* Work task *
Print all the data below exactly, without images.

Change detection data:
****************
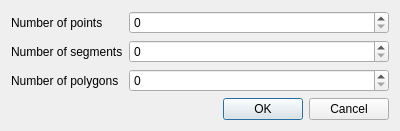
This is GenerationForm.ui in sikor/goView as Qt 5 draws it before an edit. The edited form follows.
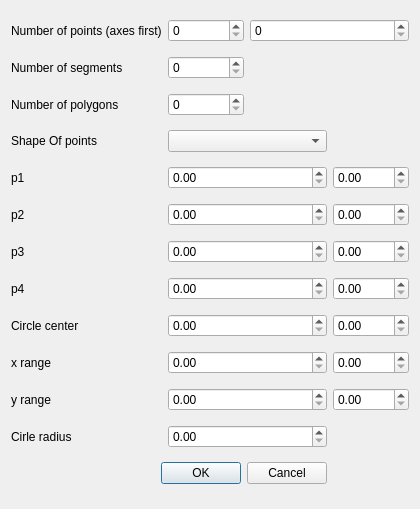
This is the edited form.

Commit message: Added generation form.

```diff
--- a/GenerationForm.ui
+++ b/GenerationForm.ui
@@ -6,29 +6,27 @@
    <rect>
     <x>0</x>
     <y>0</y>
-    <width>400</width>
-    <height>123</height>
+    <width>420</width>
+    <height>509</height>
    </rect>
   </property>
   <property name="windowTitle">
    <string>Dialog</string>
   </property>
-  <layout class="QVBoxLayout" name="verticalLayout">
-   <item>
-    <layout class="QFormLayout" name="formLayout">
-     <property name="fieldGrowthPolicy">
-      <enum>QFormLayout::AllNonFixedFieldsGrow</enum>
-     </property>
+  <layout class="QGridLayout" name="gridLayout">
      <item row="0" column="0">
       <widget class="QLabel" name="numberOfPointsLabel">
        <property name="text">
-        <string>Number of points</string>
+      <string>Number of points (axes first)</string>
        </property>
       </widget>
      </item>
      <item row="0" column="1">
       <widget class="QSpinBox" name="numberOfPointsSpinBox"/>
      </item>
+   <item row="0" column="2" colspan="2">
+    <widget class="QSpinBox" name="numberOfPointsSpinBox_2"/>
+   </item>
      <item row="1" column="0">
       <widget class="QLabel" name="numberOfSegmentsLabel">
        <property name="text">
@@ -49,9 +47,125 @@
      <item row="2" column="1">
       <widget class="QSpinBox" name="numberOfPolygonsSpinBox"/>
      </item>
-    </layout>
+   <item row="3" column="0">
+    <widget class="QLabel" name="shapeOfPointsLabel">
+     <property name="text">
+      <string>Shape Of points</string>
+     </property>
+    </widget>
    </item>
-   <item>
+   <item row="3" column="1" colspan="2">
+    <widget class="QComboBox" name="shapeCombo">
+     <property name="contextMenuPolicy">
+      <enum>Qt::DefaultContextMenu</enum>
+     </property>
+     <property name="editable">
+      <bool>false</bool>
+     </property>
+    </widget>
+   </item>
+   <item row="4" column="0">
+    <widget class="QLabel" name="x1Label">
+     <property name="text">
+      <string>p1</string>
+     </property>
+    </widget>
+   </item>
+   <item row="4" column="1" colspan="2">
+    <widget class="QDoubleSpinBox" name="p1x"/>
+   </item>
+   <item row="4" column="3">
+    <widget class="QDoubleSpinBox" name="p1y"/>
+   </item>
+   <item row="5" column="0">
+    <widget class="QLabel" name="p2Label">
+     <property name="text">
+      <string>p2</string>
+     </property>
+    </widget>
+   </item>
+   <item row="5" column="1" colspan="2">
+    <widget class="QDoubleSpinBox" name="p2x"/>
+   </item>
+   <item row="5" column="3">
+    <widget class="QDoubleSpinBox" name="p2y"/>
+   </item>
+   <item row="6" column="0">
+    <widget class="QLabel" name="p3Label">
+     <property name="text">
+      <string>p3</string>
+     </property>
+    </widget>
+   </item>
+   <item row="6" column="1" colspan="2">
+    <widget class="QDoubleSpinBox" name="p3x"/>
+   </item>
+   <item row="6" column="3">
+    <widget class="QDoubleSpinBox" name="p3y"/>
+   </item>
+   <item row="7" column="0">
+    <widget class="QLabel" name="p4Label">
+     <property name="text">
+      <string>p4</string>
+     </property>
+    </widget>
+   </item>
+   <item row="7" column="1" colspan="2">
+    <widget class="QDoubleSpinBox" name="p4x"/>
+   </item>
+   <item row="7" column="3">
+    <widget class="QDoubleSpinBox" name="p4y"/>
+   </item>
+   <item row="8" column="0">
+    <widget class="QLabel" name="circleCenterLabel">
+     <property name="text">
+      <string>Circle center</string>
+     </property>
+    </widget>
+   </item>
+   <item row="8" column="1" colspan="2">
+    <widget class="QDoubleSpinBox" name="circleX"/>
+   </item>
+   <item row="8" column="3">
+    <widget class="QDoubleSpinBox" name="circleY"/>
+   </item>
+   <item row="9" column="0">
+    <widget class="QLabel" name="xRangeLabel">
+     <property name="text">
+      <string>x range</string>
+     </property>
+    </widget>
+   </item>
+   <item row="9" column="1" colspan="2">
+    <widget class="QDoubleSpinBox" name="xRangeMin"/>
+   </item>
+   <item row="9" column="3">
+    <widget class="QDoubleSpinBox" name="xRangeMax"/>
+   </item>
+   <item row="10" column="0">
+    <widget class="QLabel" name="yRangeLabel">
+     <property name="text">
+      <string>y range</string>
+     </property>
+    </widget>
+   </item>
+   <item row="10" column="1" colspan="2">
+    <widget class="QDoubleSpinBox" name="yRangeMin"/>
+   </item>
+   <item row="10" column="3">
+    <widget class="QDoubleSpinBox" name="yRangeMax"/>
+   </item>
+   <item row="11" column="0">
+    <widget class="QLabel" name="cirleRadiusLabel">
+     <property name="text">
+      <string>Cirle radius</string>
+     </property>
+    </widget>
+   </item>
+   <item row="11" column="1" colspan="2">
+    <widget class="QDoubleSpinBox" name="cirleRadius"/>
+   </item>
+   <item row="12" column="0" colspan="3">
     <widget class="QDialogButtonBox" name="buttonBox">
      <property name="orientation">
       <enum>Qt::Horizontal</enum>
```
Lines whose indentation alone changed are shown as unchanged. The commit also changes 1 other file.
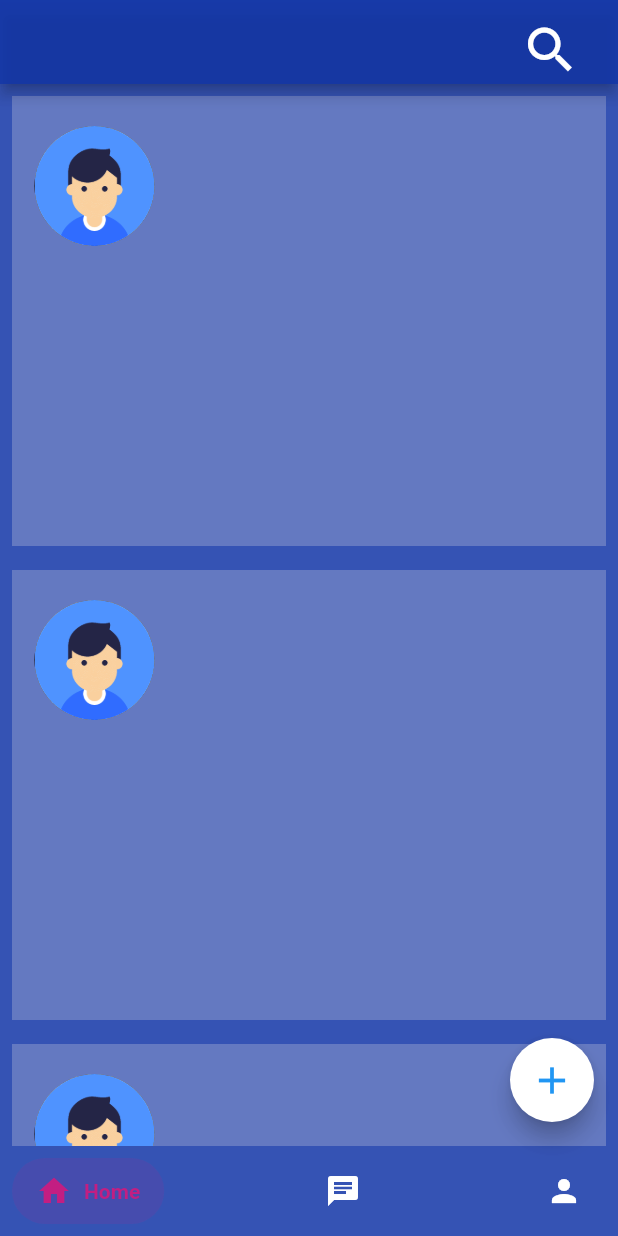
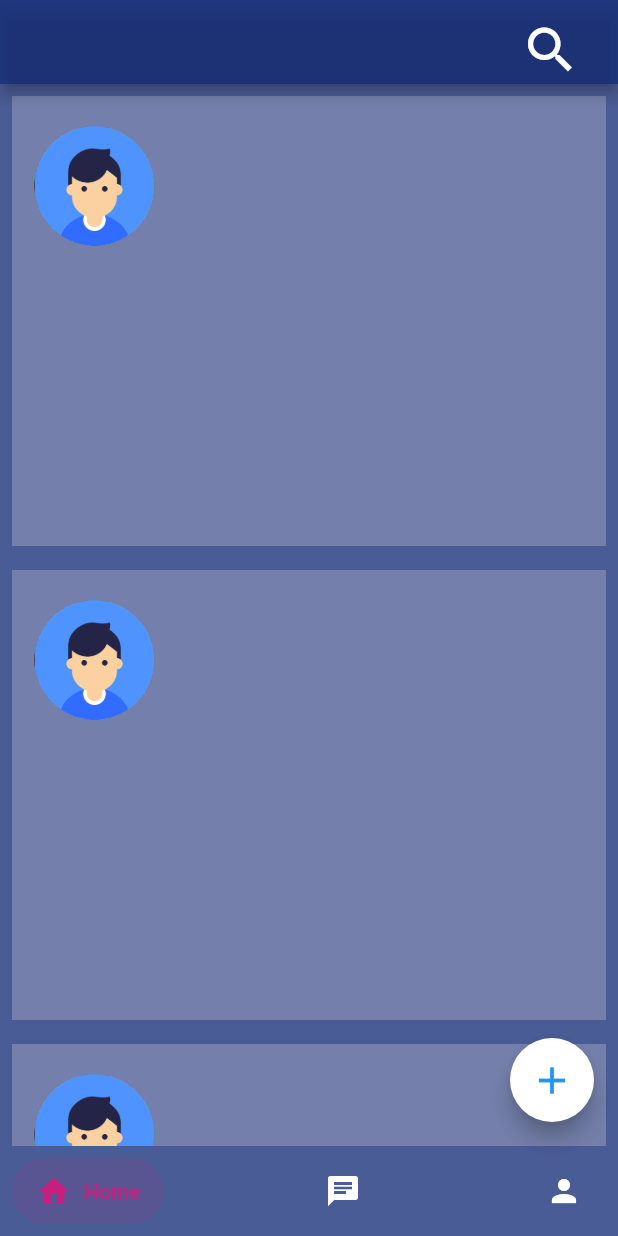
Before and after one commit to AmanuelFeyissa/Wellness-Ethiopia, a Flutter app: the screen it shows after launch, on a phone screen of 412 x 824 dp. Run offline on Flutter 3.47's test engine with Material 2 defaults, Android fonts, the phone set to English and light mode, and no system bars; drawn by our look-alikes of salomon_bottom_bar.

Commit message:
BG color tweak

```diff
--- a/wellness_ethiopia/lib/screens/home_screen.dart
+++ b/wellness_ethiopia/lib/screens/home_screen.dart
@@ -62,7 +62,7 @@ class _homeScreenState extends State<homeScreen> {
     return Scaffold(
       appBar: AppBar(
         //title: Text('WELLNESS ETHIOPIA'),
-        backgroundColor: Color.fromARGB(218, 19, 54, 167),
+        backgroundColor: Color.fromARGB(197, 21, 44, 119),
         actions: <Widget>[
           Padding(
             padding: const EdgeInsets.fromLTRB(0, 5, 25, 0),
@@ -79,7 +79,7 @@ class _homeScreenState extends State<homeScreen> {
           )
         ],
       ),
-      backgroundColor: Color.fromARGB(218, 19, 54, 167),
+      backgroundColor: Color.fromARGB(197, 21, 44, 119),
       bottomNavigationBar: SalomonBottomBar(
         currentIndex: _currentIndex,
         onTap: (i) => setState(() => _currentIndex = i),
```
****************
* Written answer *
This is GenerationForm.ui in sikor/goView as Qt 5 draws it before an edit. The edited form follows.
This is the edited form.

Commit message: Added generation form.

```diff
--- a/GenerationForm.ui
+++ b/GenerationForm.ui
@@ -6,29 +6,27 @@
    <rect>
     <x>0</x>
     <y>0</y>
-    <width>400</width>
-    <height>123</height>
+    <width>420</width>
+    <height>509</height>
    </rect>
   </property>
   <property name="windowTitle">
    <string>Dialog</string>
   </property>
-  <layout class="QVBoxLayout" name="verticalLayout">
-   <item>
-    <layout class="QFormLayout" name="formLayout">
-     <property name="fieldGrowthPolicy">
-      <enum>QFormLayout::AllNonFixedFieldsGrow</enum>
-     </property>
+  <layout class="QGridLayout" name="gridLayout">
      <item row="0" column="0">
       <widget class="QLabel" name="numberOfPointsLabel">
        <property name="text">
-        <string>Number of points</string>
+      <string>Number of points (axes first)</string>
        </property>
       </widget>
      </item>
      <item row="0" column="1">
       <widget class="QSpinBox" name="numberOfPointsSpinBox"/>
      </item>
+   <item row="0" column="2" colspan="2">
+    <widget class="QSpinBox" name="numberOfPointsSpinBox_2"/>
+   </item>
      <item row="1" column="0">
       <widget class="QLabel" name="numberOfSegmentsLabel">
        <property name="text">
@@ -49,9 +47,125 @@
      <item row="2" column="1">
       <widget class="QSpinBox" name="numberOfPolygonsSpinBox"/>
      </item>
-    </layout>
+   <item row="3" column="0">
+    <widget class="QLabel" name="shapeOfPointsLabel">
+     <property name="text">
+      <string>Shape Of points</string>
+     </property>
+    </widget>
    </item>
-   <item>
+   <item row="3" column="1" colspan="2">
+    <widget class="QComboBox" name="shapeCombo">
+     <property name="contextMenuPolicy">
+      <enum>Qt::DefaultContextMenu</enum>
+     </property>
+     <property name="editable">
+      <bool>false</bool>
+     </property>
+    </widget>
+   </item>
+   <item row="4" column="0">
+    <widget class="QLabel" name="x1Label">
+     <property name="text">
+      <string>p1</string>
+     </property>
+    </widget>
+   </item>
+   <item row="4" column="1" colspan="2">
+    <widget class="QDoubleSpinBox" name="p1x"/>
+   </item>
+   <item row="4" column="3">
+    <widget class="QDoubleSpinBox" name="p1y"/>
+   </item>
+   <item row="5" column="0">
+    <widget class="QLabel" name="p2Label">
+     <property name="text">
+      <string>p2</string>
+     </property>
+    </widget>
+   </item>
+   <item row="5" column="1" colspan="2">
+    <widget class="QDoubleSpinBox" name="p2x"/>
+   </item>
+   <item row="5" column="3">
+    <widget class="QDoubleSpinBox" name="p2y"/>
+   </item>
+   <item row="6" column="0">
+    <widget class="QLabel" name="p3Label">
+     <property name="text">
+      <string>p3</string>
+     </property>
+    </widget>
+   </item>
+   <item row="6" column="1" colspan="2">
+    <widget class="QDoubleSpinBox" name="p3x"/>
+   </item>
+   <item row="6" column="3">
+    <widget class="QDoubleSpinBox" name="p3y"/>
+   </item>
+   <item row="7" column="0">
+    <widget class="QLabel" name="p4Label">
+     <property name="text">
+      <string>p4</string>
+     </property>
+    </widget>
+   </item>
+   <item row="7" column="1" colspan="2">
+    <widget class="QDoubleSpinBox" name="p4x"/>
+   </item>
+   <item row="7" column="3">
+    <widget class="QDoubleSpinBox" name="p4y"/>
+   </item>
+   <item row="8" column="0">
+    <widget class="QLabel" name="circleCenterLabel">
+     <property name="text">
+      <string>Circle center</string>
+     </property>
+    </widget>
+   </item>
+   <item row="8" column="1" colspan="2">
+    <widget class="QDoubleSpinBox" name="circleX"/>
+   </item>
+   <item row="8" column="3">
+    <widget class="QDoubleSpinBox" name="circleY"/>
+   </item>
+   <item row="9" column="0">
+    <widget class="QLabel" name="xRangeLabel">
+     <property name="text">
+      <string>x range</string>
+     </property>
+    </widget>
+   </item>
+   <item row="9" column="1" colspan="2">
+    <widget class="QDoubleSpinBox" name="xRangeMin"/>
+   </item>
+   <item row="9" column="3">
+    <widget class="QDoubleSpinBox" name="xRangeMax"/>
+   </item>
+   <item row="10" column="0">
+    <widget class="QLabel" name="yRangeLabel">
+     <property name="text">
+      <string>y range</string>
+     </property>
+    </widget>
+   </item>
+   <item row="10" column="1" colspan="2">
+    <widget class="QDoubleSpinBox" name="yRangeMin"/>
+   </item>
+   <item row="10" column="3">
+    <widget class="QDoubleSpinBox" name="yRangeMax"/>
+   </item>
+   <item row="11" column="0">
+    <widget class="QLabel" name="cirleRadiusLabel">
+     <property name="text">
+      <string>Cirle radius</string>
+     </property>
+    </widget>
+   </item>
+   <item row="11" column="1" colspan="2">
+    <widget class="QDoubleSpinBox" name="cirleRadius"/>
+   </item>
+   <item row="12" column="0" colspan="3">
     <widget class="QDialogButtonBox" name="buttonBox">
      <property name="orientation">
       <enum>Qt::Horizontal</enum>
```
Lines whose indentation alone changed are shown as unchanged. The commit also changes 1 other file.
Before and after one commit to AmanuelFeyissa/Wellness-Ethiopia, a Flutter app: the screen it shows after launch, on a phone screen of 412 x 824 dp. Run offline on Flutter 3.47's test engine with Material 2 defaults, Android fonts, the phone set to English and light mode, and no system bars; drawn by our look-alikes of salomon_bottom_bar.

Commit message:
BG color tweak

```diff
--- a/wellness_ethiopia/lib/screens/home_screen.dart
+++ b/wellness_ethiopia/lib/screens/home_screen.dart
@@ -62,7 +62,7 @@ class _homeScreenState extends State<homeScreen> {
     return Scaffold(
       appBar: AppBar(
         //title: Text('WELLNESS ETHIOPIA'),
-        backgroundColor: Color.fromARGB(218, 19, 54, 167),
+        backgroundColor: Color.fromARGB(197, 21, 44, 119),
         actions: <Widget>[
           Padding(
             padding: const EdgeInsets.fromLTRB(0, 5, 25, 0),
@@ -79,7 +79,7 @@ class _homeScreenState extends State<homeScreen> {
           )
         ],
       ),
-      backgroundColor: Color.fromARGB(218, 19, 54, 167),
+      backgroundColor: Color.fromARGB(197, 21, 44, 119),
       bottomNavigationBar: SalomonBottomBar(
         currentIndex: _currentIndex,
         onTap: (i) => setState(() => _currentIndex = i),
```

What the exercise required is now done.